This is an old revision of the document!
“TBD” - Generator’s Totally Badass Dragon Champbot Entry
June 23, 2016
Summary of Project
The TBD team is asking for $500 of member money to build a remote controlled swimming robot, aka Champbot, for the competition at the Champlain MakerFaire in September 2016. Description:
A highlight of the Champlain MakerFaire is the champbot competition. Contestants build a swimming robotic lake monster to navigate a course of buoys; the winner is the robot with the fastest time through the course. Contestants can increase their scores by adding any or all of the following challenges: putting an object in a target, submerging, lighting a target on fire, and being entertaining or visually interesting. Design:
The two sketches below show the preliminary design for the basic functional parts of Champ, namely a frame, propulsion, and battery location. Not shown are any control elements, decorative features, or anything relating to the optional challenges. This design is intended as a “mule,” meaning a device for testing basic functionality, but not necessarily reflecting a final design or configuration.
Some features of this design include:
Flotation elements (large green tubes and orange frame) are made of pvc and are completely sealed. They contain no electronic or mechanical components, no perforations, and hence should not lose buoyancy due to leakage. Leakage has been a big problem in recent competitions.
Steering is entirely by thrusters placed wide apart for maximum leverage. Rudders are less effective at low speeds or close maneuvering, and work poorly in reverse. The final design will probably have additional thrusters.
The battery will be placed low, and should help keep the craft upright in a windy environment. Wind effects have been a big problem in the past. The frame offers little resistance to movement through the water.
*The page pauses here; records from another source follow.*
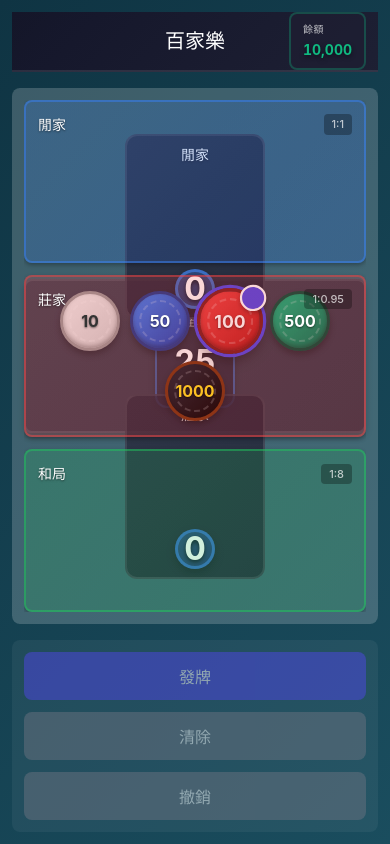
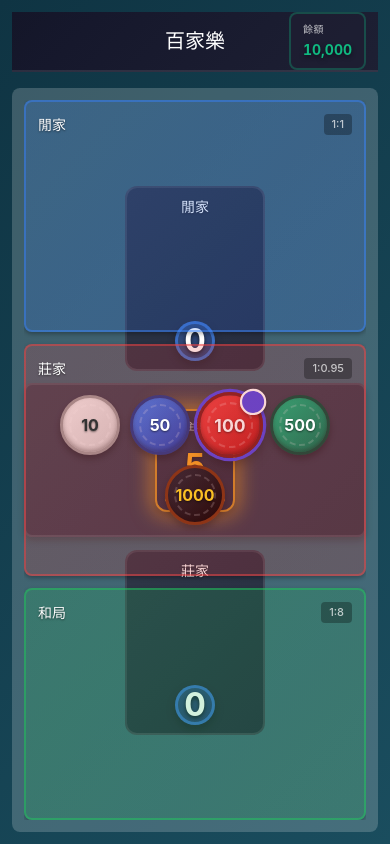
Before and after one commit to BeStronger1983/SDDReactTypeScriptBaccarat, a React (Vite) app in the folder baccarat-game/: page / in a window 390 px wide. Built offline with nearby package versions, Linux system fonts and the light colour scheme.

Commit message:
下注跟結算時間都改為 5 秒

```diff
--- a/baccarat-game/src/components/game/GameTable.css
+++ b/baccarat-game/src/components/game/GameTable.css
@@ -24,10 +24,9 @@ body {
   display: grid;
   grid-template-areas:
     'header header header'
-    'left center right'
-    'controls controls controls';
+    'left center right';
   grid-template-columns: 1fr 2fr 1fr;
-  grid-template-rows: 60px 1fr 60px;
+  grid-template-rows: 60px 1fr;
   gap: 0.5rem;
   padding: 0.5rem;
   background: linear-gradient(135deg, #0f3443 0%, #1a4d5e 100%);
@@ -64,16 +63,6 @@ body {
   display: flex;
   flex-direction: column;
   gap: 0.5rem;
-  overflow: hidden;
-}
-
-/* 控制按鈕區域 */
-.controls-area {
-  grid-area: controls;
-  display: flex;
-  justify-content: center;
-  align-items: center;
-  gap: 1rem;
   overflow: hidden;
 }
 
@@ -162,26 +151,14 @@ body {
   border: 2px solid rgba(255, 215, 0, 0.3);
 }
 
-/* 控制按鈕區段 */
-.controls-section {
-  display: flex;
-  justify-content: center;
-  align-items: center;
-  gap: 1rem;
-  overflow: hidden;
-  width: 100%;
-  height: 100%;
-}
-
 /* 響應式設計 - 小螢幕改回垂直佈局 */
 @media (max-width: 1200px) {
   .game-table {
     grid-template-areas:
       'header'
-      'content'
-      'controls';
+      'content';
     grid-template-columns: 1fr;
-    grid-template-rows: auto 1fr auto;
+    grid-template-rows: auto 1fr;
     height: auto;
     min-height: 100vh;
   }
@@ -224,15 +201,6 @@ body {
     flex-direction: column;
     gap: 0.75rem;
   }
-
-  .controls-section {
-    flex-direction: column;
-    gap: 0.75rem;
-  }
-
-  .controls-section button {
-    width: 100%;
-  }
 }
 
 /* 動畫 */
--- a/baccarat-game/src/components/game/GameTable.tsx
+++ b/baccarat-game/src/components/game/GameTable.tsx
@@ -17,7 +17,6 @@ import { BettingArea } from './BettingArea';
 import { CardHand } from './CardHand';
 import { ResultDisplay } from './ResultDisplay';
 import { BetTimer } from './BetTimer';
-import { Button } from '@/components/ui/Button';
 import { useGameState } from '@/hooks/useGameState';
 import { useBalance } from '@/hooks/useBalance';
 import { useBetting, type BetArea } from '@/hooks/useBetting';
@@ -27,17 +26,13 @@ import type { ChipValue, Shoe } from '@/types/game';
 import './GameTable.css';
 
 const INITIAL_BALANCE = 10000;
-const BET_TIME = 30; // 30 秒下注時間
-
-interface BetHistory {
-  area: BetArea;
-  amount: number;
-}
+const BET_TIME = 5; // 5 秒下注時間
+const RESULT_DISPLAY_TIME = 5; // 5 秒結果顯示時間
 
 /**
  * GameTable 遊戲桌元件
  */
-/* eslint-disable complexity, max-lines-per-function */
+/* eslint-disable max-lines-per-function */
 export const GameTable: React.FC = () => {
   // 遊戲狀態
   const {
@@ -68,9 +63,6 @@ export const GameTable: React.FC = () => {
 
   // 牌靴
   const [shoe, setShoe] = useState<Shoe>(() => createShoe());
-
-  // 下注歷史（用於撤銷）
-  const [betHistory, setBetHistory] = useState<BetHistory[]>([]);
 
   // 是否顯示總下注金額
   const showTotalBet = totalBet > 0;
@@ -110,8 +102,6 @@ export const GameTable: React.FC = () => {
       if (success) {
         // 扣除餘額（下注時立即扣除）
         debit(amount);
-        // 記錄下注歷史
-        setBetHistory((prev) => [...prev, { area, amount }]);
       }
     },
     [phase, placeBet, canAfford, debit]
@@ -122,28 +112,24 @@ export const GameTable: React.FC = () => {
     setSelectedChip(value);
   }, []);
 
-  // 處理清除下注
-  const handleClearBets = useCallback(() => {
-    // 退還下注金額
-    credit(totalBet);
+  // 處理新一輪
+  const handleNewRound = useCallback(() => {
+    startNewRound();
     clearBets();
-    setBetHistory([]);
-  }, [clearBets, credit, totalBet]);
+    setTimer(BET_TIME);
+  }, [startNewRound, clearBets, setTimer]);
 
-  // 處理撤銷
-  const handleUndo = useCallback(() => {
-    if (betHistory.length === 0) return;
+  // 結果顯示5秒後自動開始新一輪
+  useEffect(() => {
+    if (phase === 'result') {
+      const timeout = setTimeout(() => {
+        handleNewRound();
+      }, RESULT_DISPLAY_TIME * 1000);
 
-    const lastBet = betHistory[betHistory.length - 1];
-    if (!lastBet) return;
-
-    // 退還金額
-    credit(lastBet.amount);
-    // 從下注中扣除
-    placeBet(lastBet.area, -lastBet.amount);
-    // 移除歷史記錄
-    setBetHistory((prev) => prev.slice(0, -1));
-  }, [betHistory, credit, placeBet]);
+      return () => clearTimeout(timeout);
+    }
+    return undefined;
+  }, [phase, handleNewRound]);
 
   // 處理發牌
   const handleDeal = useCallback(() => {
@@ -209,14 +195,6 @@ export const GameTable: React.FC = () => {
     calculateResult,
     credit,
   ]);
-
-  // 處理新一輪
-  const handleNewRound = useCallback(() => {
-    startNewRound();
-    clearBets();
-    setBetHistory([]);
-    setTimer(BET_TIME);
-  }, [startNewRound, clearBets, setTimer]);
 
   // 是否禁用籌碼（餘額不足或不在下注階段）
   const isChipDisabled = useCallback(
@@ -313,46 +291,6 @@ export const GameTable: React.FC = () => {
           )}
         </div>
       </div>
-
-      {/* 控制按鈕 */}
-      <div className="controls-area">
-        <div className="game-section controls-section">
-          {phase === 'betting' && (
-            <>
-              <Button
-                variant="primary"
-                onClick={handleDeal}
-                disabled={totalBet === 0}
-                aria-label="發牌"
-              >
-                發牌
-              </Button>
-              <Button
-                variant="secondary"
-                onClick={handleClearBets}
-                disabled={totalBet === 0}
-                aria-label="清除下注"
-              >
-                清除
-              </Button>
-              <Button
-                variant="secondary"
-                onClick={handleUndo}
-                disabled={betHistory.length === 0}
-                aria-label="撤銷"
-              >
-                撤銷
-              </Button>
-            </>
-          )}
-
-          {phase === 'result' && (
-            <Button variant="primary" onClick={handleNewRound} aria-label="開始新一輪">
-              開始新一輪
-            </Button>
-          )}
-        </div>
-      </div>
     </div>
   );
 };
```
Benefits to the Generator
We believe this project benefits the Generator community in many ways:
Glory, publicity for the Generator. The MakerFaire is attended by thousands of people, many of which watch the event. Note the potential for public embarrassment does also exist.
An enjoyable project for the participants.
If successful, a model for how to develop a good community project.
Skill building among the community. Some of the technologies required are not well known.
Workplan and Schedule
A basic timeline is shown above. (We also have a more detailed schedule.)
The basic concept is that we will not at first attempt to build an “A+” robot. There are too many unknowns and technical challenges to make that a successful approach. Instead we plan to build a basic robot to test basic functionality: flotation, propulsion, stability, control; we will do this quickly. We will gradually add enhancements to our basic design based on lessons learned. Hopefully this can result in a very good robot by the end of the process.
The total cost is estimated at about $500, as follows:
PVC and related fittings $75
Drive motors - RS550 @ $14 28
Drive motor controllers @ $21 42 (range is $20-$60)
Batteries @ $64 128
Radio setup borrowed
Other motors 25
Other controllers borrowed
Decorative features 75 (unknown at this point)
Devices for optional challenges 100 (unknown at this point)
$523 (round off to $500)
To the extent that we can find salvaged supplies the cost might be reduced. To the extent that we experience “false” starts and need to backtrack, the cost may be greater. All participants are willing to put in some personal funds.
Note that substantial prize money will be awarded - $2,500 for first prize and about $5,000 in total. It is not entirely impossible that we could be one of the winners. If so, depending on the prize amount, we would expect to return the Generator's investment, with possibly some stipend going to the participants.
A group at the Generator is meeting to design and build a champbot. Jim Wick, who has lead many first robotics league teams to success, is coordinating this project. Participants include Daryl Stultz, Cameron Stultz, Brook Martenis, Jake Blend, Lars Hasselblad-Torres, Isabel Hasselblad-Torres, and Leisa Fearing. Progress So Far We have already done some testing:
Test of a motor and propeller combination. The RS550 motor and 2“ propeller seemed to give good thrust during a “bathtub” test. We discovered that this motor is capable of running directly in the water with no protection and no apparent damage.
Test of flotation. The two 4” flotation chambers have the buoyancy to support a large, heavy, lead-acid battery with plenty of capacity to spare.
We glued together the basic chassis for the “mule.” It is complete.
We received two RS550 motors and two 60 amp motor controllers. We tested these. We are able to control a motor from a wireless joystick. Runs fast, slow, forwards, backwards. Controller operates directly from the RC signal without the need of a microcontroller or programming.
We are committed to this project and are making good headway. This is the kind of project that builds community, increases member skills and raises Generator’s visibility in wider community.